One memory is all it takes, and the mood is changed; from mourning to the celebration of a smile, a laugh, a joke. Some little episode through which the loved one continues to live, even if only in our recollection. We want to remember, because we also hope to be remembered. We look back at the generation that has passed, and those before it, and wonder what the generations after us will think about our generation. Good or bad? Happy or sad? Blessed or cursed? Just let us be remembered.

Rita will be remembered. May her memory be a blessing, and may the family be spared sorrow for many years to come.

Elliot’s funeral

You got quite a crowd, Elliot.
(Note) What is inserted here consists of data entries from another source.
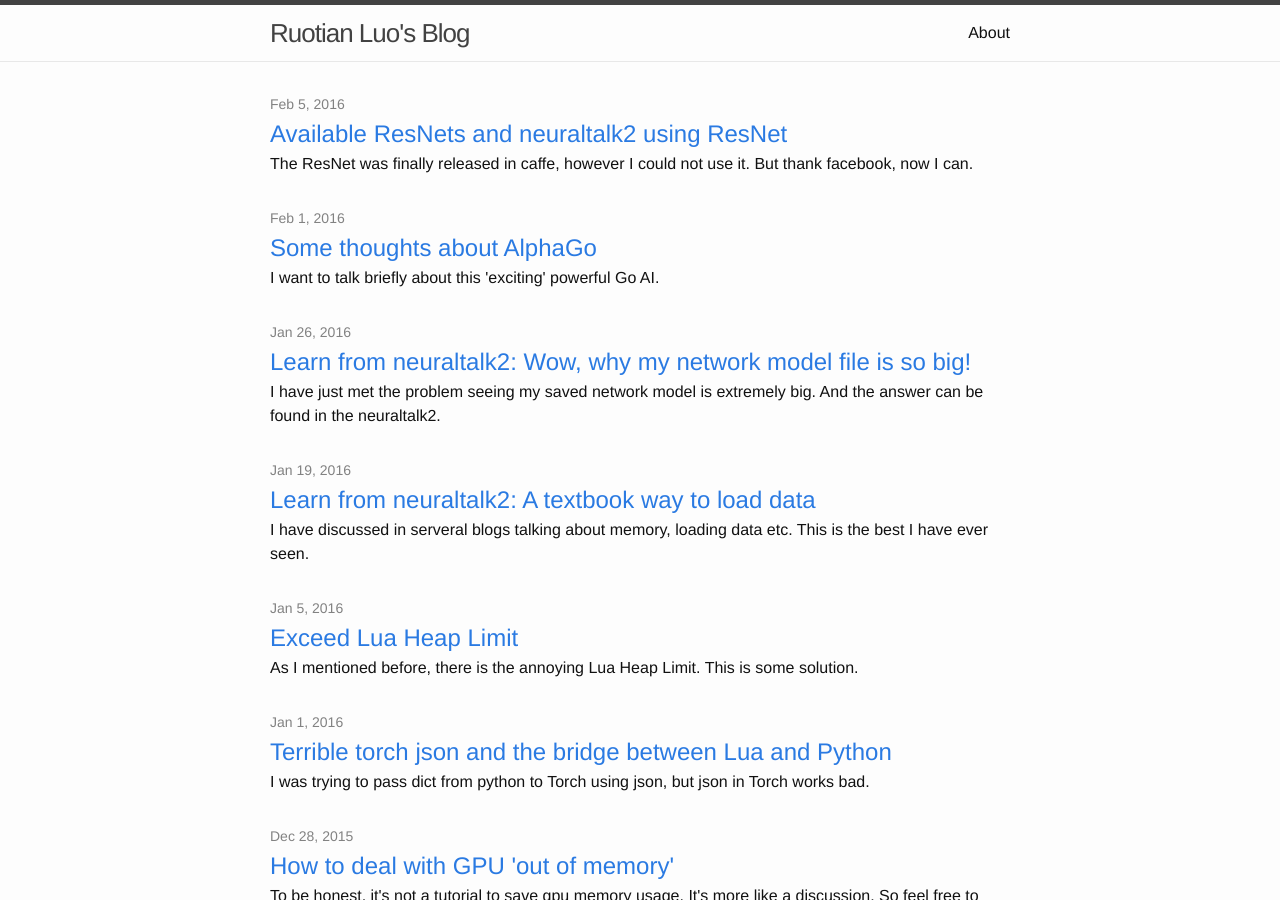
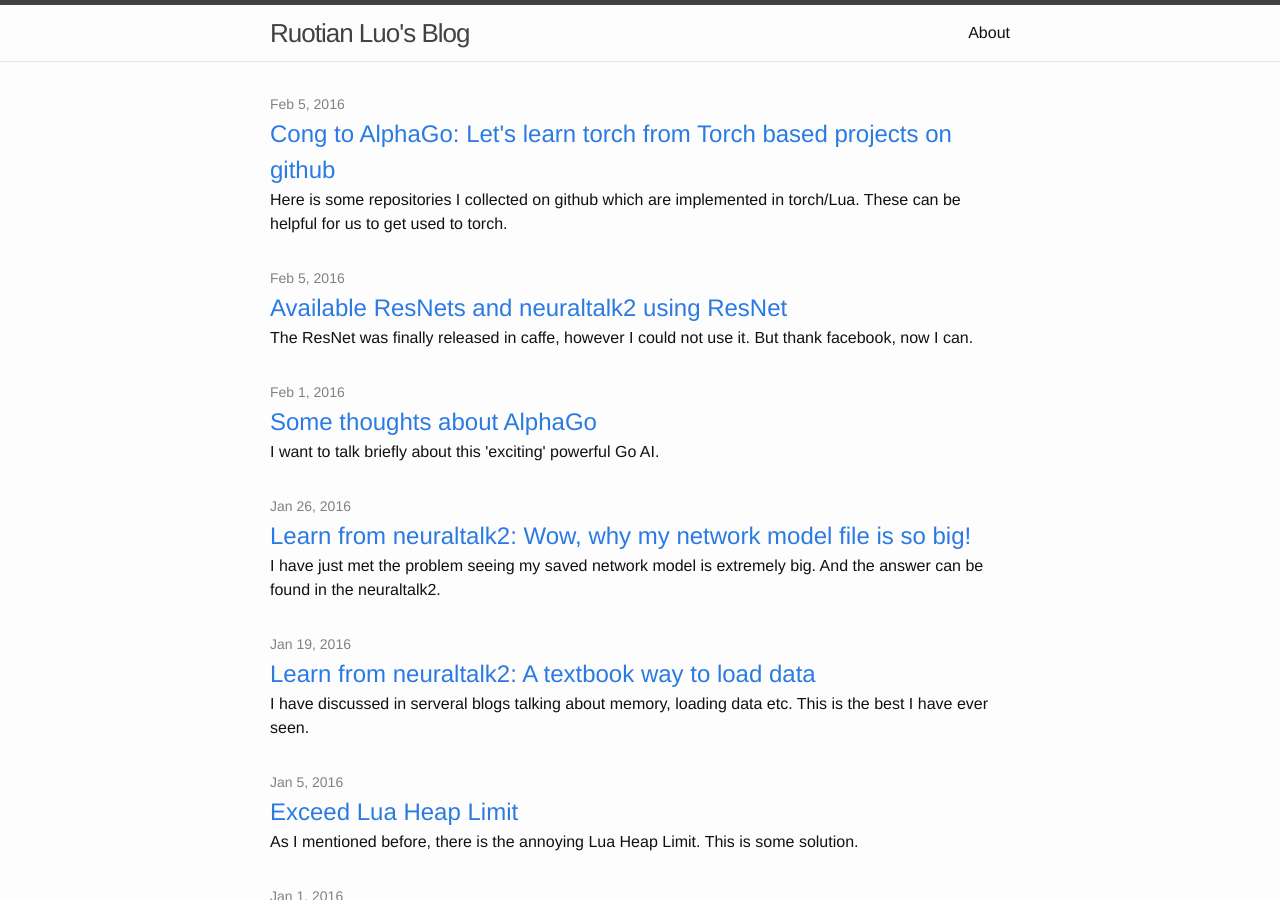
Before and after one commit to ruotianluo/ruotianluo.github.io, a Jekyll site: the page built from index.html, in a window 1280 px wide and 900 px high. Built offline with Jekyll 4.4.1, drawn with Linux system fonts in a browser that asks for light colours; comment, search, counter and statistics services are not loaded; some of the changed lines change nothing that is shown.

Commit message:
New post.

```diff
--- a/_posts/2016-01-25-network-model-explode.markdown
+++ b/_posts/2016-01-25-network-model-explode.markdown
@@ -93,3 +93,8 @@ To clarify, we don't need to touch anything about the network module actually, e
 Finally thanks to my senior labmate who helped me to figure out the problem.
 
 #### Feel free to comment. :)
+
+----
+
+##Update:##
+Need to be careful to some "strange" layers. For <b>SpatialBatchNormalization</b>> you also need to share <b>running_mean</b> and <b>running_var</b>!
--- /dev/null
+++ b/_posts/2016-03-10-torch-repositories.markdown
@@ -0,0 +1,54 @@
+---
+layout: post
+title: "Cong to AlphaGo: Let's learn torch from Torch based projects on github"
+excerpt: "Here is some repositories I collected on github which are implemented in torch/Lua. These can be helpful for us to get used to torch."
+date: 2016-02-05 15:17:40 -0600
+comments: true
+---
+First, congratulation to Google Deepmind!!!! I watched the live of the first two games.
+
+I wrote a post about AlphaGo days ago, it has been a commonsense that the information from the nature paper definitely can't explain the great performance of AlphaGo. From the result of the first two games, I think there may be some more techniques they use. I'm expecting another nature publication.
+
+Before the game, I guessed the final score would be 1:4, however AlphaGo has won the first two games, it seems possible to appear 5:0. But Lee Sedol did make some bad moves, so it's still unknown what will happen next three matches.
+
+Whatever, what's important is that AlphaGo is implemented in torch (from the grapevine, but seems quite likely). Deepmind always use torch, and also has released some code.
+
+This post, I hope could be something similar a cheatsheet.
+
+## Find a fabulous page........ [Awesome Torch](https://github.com/carpedm20/awesome-torch)
+There are some intersections, but my following list contains some which this page doesn't has.
+
+# Some tools:
+
+- [display: a browser-based graphics server](https://github.com/szym/display) Seems similar to itorch, but it's more like canvas, you should write code to display things on the web page.
+- [net-Toolkit](https://github.com/Atcold/net-toolkit) can help save the model in ascii and clean the model. (Still better to understand, see my previous post)
+- [gSLICr](https://github.com/jhjin/gSLICr-torch) wrapper for gSLICr
+- [iterm.torch](https://github.com/szagoruyko/iterm.torch) Display image in iterm2.
+- [torch-rnn](https://github.com/jcjohnson/torch-rnn) A faster implementation for lstm and gnu.
+- [autograed](https://github.com/twitter/torch-autograd) Similar to autograd in Python.
+
+# Projects
+
+- [neural-style](https://github.com/jcjohnson/neural-style)
+- [neuraltalk2](https://github.com/karpathy/neuraltalk2)
+- [char-rnn](https://github.com/karpathy/char-rnn)
+- [fb.resnet.torch](https://github.com/facebook/fb.resnet.torch)
+- [DCGAN.torch: Train your own image generator](https://github.com/soumith/dcgan.torch) This is a implentation of a Generative Adversarial Networks. (Has paper)
+- [eyescream](https://github.com/facebook/eyescream) LAPGAN, also for image generation, has blog post and paper.
+- [torch-gan](https://github.com/skaae/torch-gan) For face generation, based on the eyescream.
+- [Neural Conversational Model in Torch](https://github.com/macournoyer/neuralconvo) Implementation of Sequence to [Sequence Learning with Neural Networks](http://arxiv.org/abs/1409.3215) (seq2seq) and reproducing the results in [A Neural Conversational Model](http://arxiv.org/abs/1506.05869) (aka the Google chatbot).
+- Deepdream:[(1)](https://github.com/eladhoffer/DeepDream.torch), [(2)](https://github.com/miltonmanfried/deepdream) Two different implentations.
+- [LRCN](https://github.com/didw/LRCN)  Long-term Recurrent Convolutional Networks, has paper. (Using the new [torch-rnn](https://github.com/jcjohnson/torch-rnn) module, go to learn how to use)
+- [understanding-visual-concepts](https://github.com/willwhitney/understanding-visual-concepts) Unsupervised learning of visual concepts from video, [paper](http://willwhitney.github.io/understanding-visual-concepts/)
+- [Neural Turning Machine](https://github.com/kaishengtai/torch-ntm)
+- [Variational Autoencoder](https://github.com/y0ast/VAE-Torch): has related paper
+- [Spatial Transformer layer](https://github.com/Moodstocks/gtsrb.torch) This is the work from Deepmind!!!! Very interesting work, has a blog post.
+- [SNLI attention](https://github.com/cheng6076/SNLI-attention) I have no idea waht it is, but seems interesting.
+- [caption generation](https://github.com/eladhoffer/captionGeneration.torch) Including attention mechanism, but I don't think it's a runnable version.
+- [captcha.irctc](https://github.com/arunpatala/captcha.irctc) Can recognize captcha!
+- [captcha](https://github.com/arunpatala/captcha) Another project about captcha.
+- [handwritingnet](https://github.com/jarmstrong2/handwritingnet) Can generate handwriting.
+- [facialexpressionrecognition](https://github.com/jarmstrong2/facialexpressionrecognition) Experiments with multiple classifiers to classify facial expressions.
+- [faster-rcnn.torch](https://github.com/andreaskoepf/faster-rcnn.torch) Seems halted....
+- [DRAW](https://github.com/vivanov879/draw) DRAW: A Recurrent Neural Network For Image Generation
+- [SpatialGlimpse](https://github.com/nicholas-leonard/dpnn#nn.SpatialGlimpse) There are a lot more stuff in dpnn.
```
And a fair few shedding tears for your passing. There were a lot of hespedim (eulogies) – more than I had experienced before – but they were a blessing. The hespedim shone a light on the range of your good characteristics, good deeds, and fine examples, and brought back happy memories of your life, of your vibrant, infectious, happy spirit. I am grateful that I came to know you, and shared some moments of Torah and baseball. You were one of a kind, and you’ll be missed.

Dead end

This week was another first for us, but one we would happily have missed out on for a long, long time: our first Israeli funeral.

Differences? First, reflecting the relative size of the communities, there are a lot more ¬†Jewish burials in Israel than in Glasgow. (Sharp, am I not?) So, maybe it should not have been a surprise – but it was – to see an electronic noticeboard announcing in a list, the name of each deceased due for burial that day, and their allotted time. Irreverently, it reminded me of a public transport announcement: “The next bus to Heaven will be the 9.45, carry the earthly remains of the late...”

Second, they do not use coffins; just a plain shroud. Thankfully, I had been warned about this, but it was still a little shock to the system to see a wrapped up body instead of a simple, unadorned, box.

Third, after the prayers and the eulogies, we went from the prayer hall at the front of the cemetery to the burial plot – by car. It was such a large cemetery, that walking was not a viable option.

As we made our way among the thousands – tens of thousands? – of plots, I thought about the advice a wise man once gave me: “It’s good to go to the cemetery; it’s more important to leave it.” I was glad to be able to leave.

May the Almighty comfort the mourners, and may they be spared sorrow for many years to come.